The Crimson Petal and the White
tells an ugly story. It’s very dark and even amidst all of the beautifully colorful late Victorian gowns and essences of perfumes and potpourri infused throughout, nothing is really able to mask the harshness and vice that corrodes the London middle class society described.
In regards to plot, the stories that make up the 900 pages of Faber’s novel are quite simple and could easily be summed up in a few sentences. But what makes Faber’s novel a compelling read is his ability to slowly unmask all of the façades of the London setting he describes, and how this in turn affects the personalities of his characters, forcing the reader to wonder how will these characters survive, and which ones will be able to escape from the city’s overbearing clutches.
Faber’s London is a living, breathing entity and is arguably the book’s most important character, inviting and providing intrigue and shelter, as well as helping or hindering discovery and/or escape. Through London’s manipulative hand, none are left unscathed. Faber illustrates this well.
That said, I didn’t entirely enjoy all of the storylines in this book. My favorite stories were associated with the minor characters. On the one hand, I loved the eccentric aloofness of Emmeline Fox. I also liked the awkward interplay between Caroline and Henry. These two stories worked well, and I wished more of the story could have been dedicated to them. On the other hand, I was rather disappointed with Sugar, one of the main characters of the novel. Even though Sugar is in some ways redeemed in the end, it is hard to forget that she did become something she should have despised. Compared to the strong-minded girl the reader is introduced to in the beginning, as the story progresses, Sugar’s character seems to regress when she meets William Rackham. I thought she had a stronger sense of independence and even though she does regain some of it, there’s a kind of mourning for what once was.

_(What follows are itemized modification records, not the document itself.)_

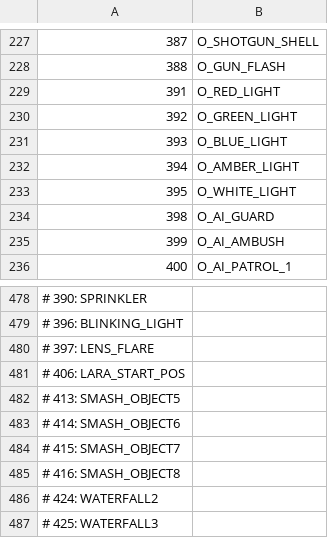
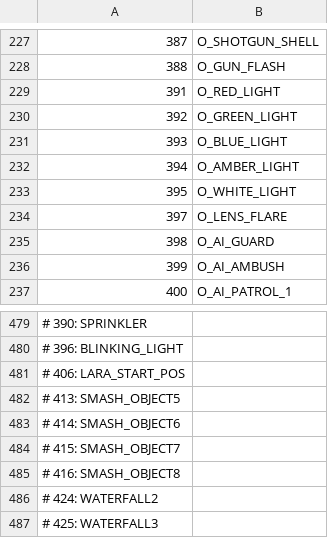
Before and after one commit to LostArtefacts/TRX, a CSV file: data/trx/ship/games/tr4/catalog_objects.csv, drawn as a sheet; only a part is shown, gaps mark what is left out; removed rows and columns are numbered as before the commit, all else as after; the diff names each change by its address in the sheet, - before the commit and + after, or states it on an @@ line.

Commit message:
output/lens-flare: support lens flares

```diff
--- a/data/trx/ship/games/tr4/catalog_objects.csv
+++ b/data/trx/ship/games/tr4/catalog_objects.csv
+row 234: 397 | O_LENS_FLARE
-row 480: # 397: LENS_FLARE
```
Also changed, not shown: 33 other files.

Agnes’ etherial qualities are the strangest sections of the novel, yet her story makes the reader wonder how many girls at that time were just as innocently ignorant of life. For me, her story was the most disconcerting in the book, however Faber does not portray her as a sympathetic character. Her story is equally as ugly and disappointing as the rest—but not for how the narrator chooses to end her story. Arguably, I’d say that she is the strongest character in Faber’s novel—steadfast in her beliefs to the end and beyond....
As for the men in this story, their proclivity to vice and dissipation is horrible and at times disgusting. William’s treatment of Agnes was truly deplorable. That said, Faber is at his best playing with façades when he describes his male characters. Even the most upstanding male figure in this story is plagued with a hidden vice that gradually eats away at their character like a disease. For these men, life becomes a game where only the strongest survive.
Despite its ugliness, Faber created an interesting tale, one that I’m looking forward to seeing on film.